Brought to you by the Australian National Maritime Museum
For all our rigorous efforts to understand the outer reaches of space, the dark, watery depths of the world’s deep oceans still lie virtually unexplored. It’s this sense of enduring mystery that frequently draws us to the deep blue depths to make our own amazing discoveries. Underwater wonders that have already been uncovered range from the truly mysterious to the downright quirky – here are some of the world’s highlights, including some you can visit yourself.
Underwater Post Office, Vanuatu
Too busy enjoying the sea to post your mail? This quirky addition to the depths of Vanuatu makes it possible to multi-task. Submerged three metres below the surface of the Hideaway Island Marine Sanctuary, the world’s first underwater post office – opened in 2003 – is waiting to send your waterproof postcards. During opening hours (signalled by a flag being flown at surface level), local postmaster Vira Timbaci mans the office and any mail received is embossed with a special, waterproof stamp.
Museo Subacuático de Arte, Mexico
Consisting of over 500 ethereal sculptures, this contemporary underwater museum aims to connect the art and environmental science world. Crafted by six sculptors from specific materials that promote coral biospheres, the statues – which range from replica cars to human-like figures with their heads buried in the ocean floor – have been atmospherically covered over time in lichen-like underwater organisms, waiting for scuba divers to get up close and personal.

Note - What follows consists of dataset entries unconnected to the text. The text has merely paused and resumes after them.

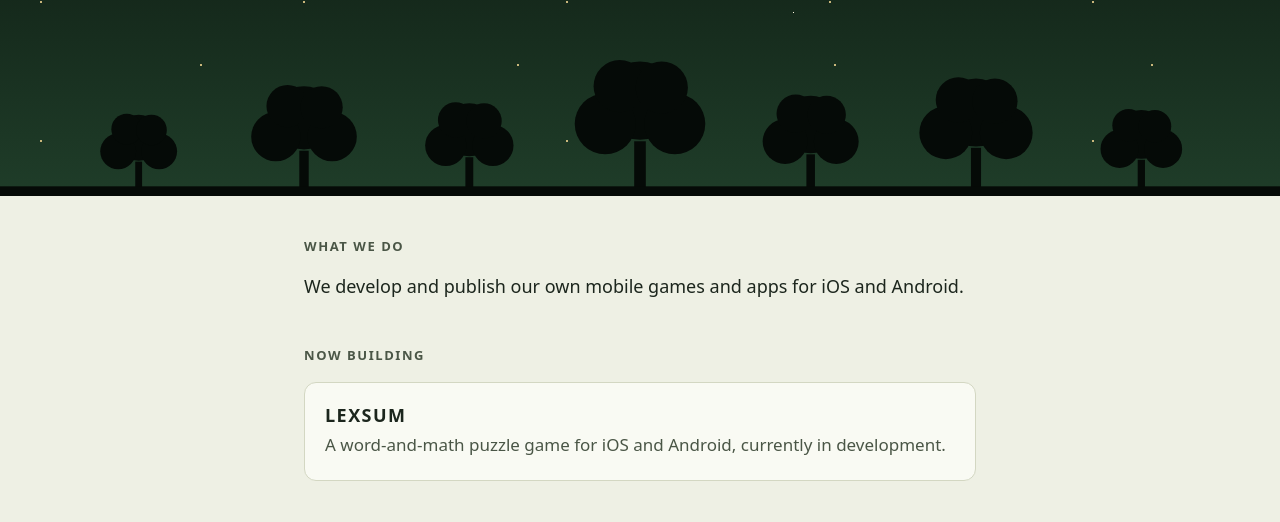
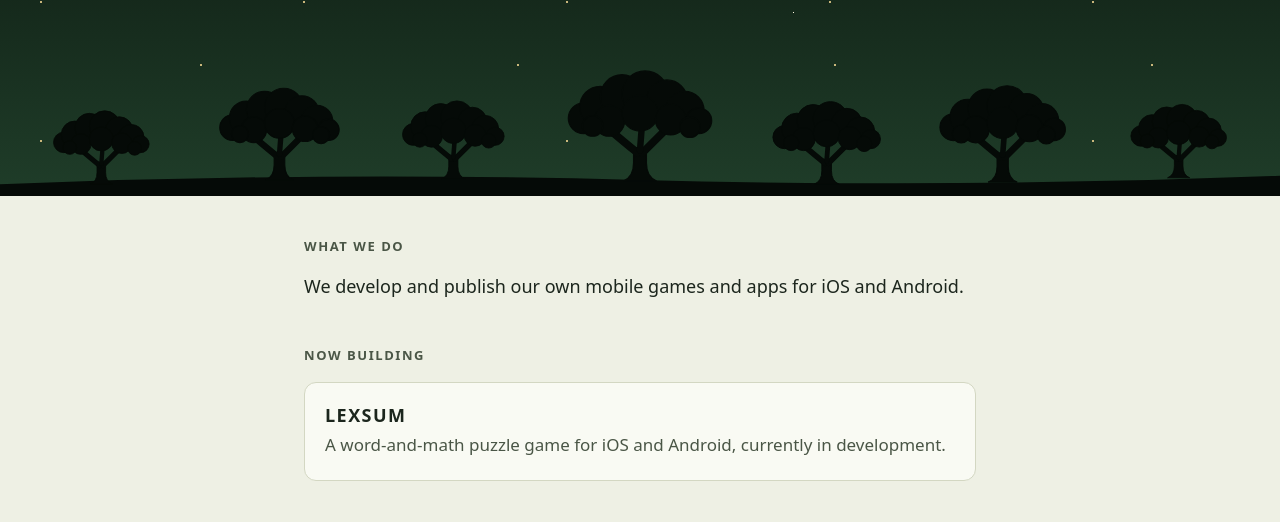
Before and after one commit to sevenoaksdigital/sevenoaksdigital-website, a plain HTML site: page index.html in a window 1280 px wide. Shown: the part 241-763 px from the top of the page. Drawn offline with Linux system fonts and the light colour scheme.

Commit message:
Redraw header trees and favicon as spreading oaks
Replace the round-canopy trees with wide, lobed oak canopies on flared
trunks with visible branches, standing on rolling ground. The favicon
uses the same oak in gold on the deep forest tile.

Co-Authored-By: Claude Opus 5.5 <noreply@anthropic.com>

```diff
--- a/index.html
+++ b/index.html
@@ -198,24 +198,37 @@
     </div>
     <svg class="treeline" viewBox="0 0 1200 150" preserveAspectRatio="xMidYMax meet" aria-hidden="true" focusable="false">
       <defs>
+        <!-- Spreading oak: flared trunk, three branches, wide lobed canopy. Base at (0,0). -->
         <g id="oak">
-          <rect x="-4" y="-34" width="8" height="34" />
-          <circle cx="0" cy="-62" r="27" />
-          <circle cx="-24" cy="-46" r="21" />
-          <circle cx="24" cy="-46" r="21" />
-          <circle cx="-14" cy="-72" r="18" />
-          <circle cx="15" cy="-71" r="18" />
+          <path d="M-13 0 Q-5 -3 -5 -14 L-5 -26 L5 -26 L5 -14 Q5 -3 13 0 Z" />
+          <g fill="none" stroke-linecap="round" stroke-width="6">
+            <path d="M-2 -22 Q-12 -30 -26 -42" />
+            <path d="M2 -22 Q12 -32 24 -44" />
+            <path d="M0 -24 L2 -50" stroke-width="5" />
+          </g>
+          <circle cx="-44" cy="-49" r="12" />
+          <circle cx="-31" cy="-58" r="16" />
+          <circle cx="-14" cy="-66" r="17" />
+          <circle cx="4" cy="-68" r="18" />
+          <circle cx="21" cy="-63" r="16" />
+          <circle cx="35" cy="-55" r="15" />
+          <circle cx="46" cy="-47" r="10" />
+          <circle cx="-24" cy="-47" r="12" />
+          <circle cx="0" cy="-53" r="14" />
+          <circle cx="24" cy="-48" r="12" />
+          <circle cx="-37" cy="-43" r="8" />
+          <circle cx="39" cy="-42" r="8" />
         </g>
       </defs>
-      <g fill="currentColor">
-        <use href="#oak" transform="translate(130 144) scale(0.8)" />
-        <use href="#oak" transform="translate(285 144) scale(1.1)" />
-        <use href="#oak" transform="translate(440 144) scale(0.92)" />
-        <use href="#oak" transform="translate(600 144) scale(1.36)" />
-        <use href="#oak" transform="translate(760 144) scale(1)" />
-        <use href="#oak" transform="translate(915 144) scale(1.18)" />
-        <use href="#oak" transform="translate(1070 144) scale(0.85)" />
-        <rect x="0" y="140" width="1200" height="10" />
+      <g fill="currentColor" stroke="currentColor">
+        <path d="M0 150 L0 138 Q300 126 600 134 Q900 142 1200 130 L1200 150 Z" stroke="none" />
+        <use href="#oak" transform="translate(95 138) scale(0.8)" />
+        <use href="#oak" transform="translate(262 134) scale(1)" />
+        <use href="#oak" transform="translate(425 133) scale(0.85)" />
+        <use href="#oak" transform="translate(600 135) scale(1.2)" />
+        <use href="#oak" transform="translate(775 138) scale(0.9)" />
+        <use href="#oak" transform="translate(940 136) scale(1.05)" />
+        <use href="#oak" transform="translate(1105 132) scale(0.8)" />
       </g>
     </svg>
   </header>
```
Also changed, not shown: favicon.svg.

The nerpa of Lake Baikal, Russia
This vast body of freshwater outdoes others owing to its sheer volume and size: as the world’s deepest, oldest and most voluminous lake on Earth, it’s a natural wonder in the truest sense of the word. Containing around 20% of the planet’s lake and river water in its depths (which plunge over 1.36 kilometres), it’s unsurprising that of the more than 1500 animal species in the lake’s fresh waters, 80% of them can’t be found anywhere else on Earth. One such species, the adorably plump nerpa – the only exclusively freshwater seal in existence – can live up to 60 years old and is thought to have made this lake its home for over two million years.
Hidden beneath the surface of the Egyptian bay of Abu Qir, around 220 kilometres north west of Cairo, the otherworldly civilisation of Thonis-Heracleion lies eerily quiet under 45 metres of water. The city, now blanketed in thousands of years of sea debris, dates back some 2700 years and its discovery in the early 1990s heralded the findings of fascinating long-buried artefacts including gold coins, inscribed stone slabs of both ancient Greek and Egyptian heritage, dozens of smaller limestone sarcophagi and an enormous temple to the supreme god Amun-Gereb.
Mariana Trench, Philippines
This 2550-kilometre long channel carved into the earth’s crust is the planet’s deepest point, reaching a staggering 11 kilometres below the water’s surface. Although the trench’s unwelcoming water temperatures, unending darkness and brutal water pressure (a thousand times greater than sea level’s atmospheric pressure) seemed too harsh to harbour life, a deep dive from Jacques Piccard and Lt. Don Walsh in 1960 proved otherwise. Little was known about these creatures until 2012, when James Cameron made the dive into the abyss, descending 11,000 metres in the carefully designed DEEPSEA CHALLENGER, collecting incalculable information about this unexplored territory. The Australian National Maritime Museum is dedicating an immersive exhibition, James Cameron – Challenging the Deep, to this extraordinary exploration, featuring artefacts, recordings and cinema scale footage from the record-breaking dive.
Book your tickets to James Cameron – Challenging the Deep (29 May – 30 January 2019) online to skip the queue.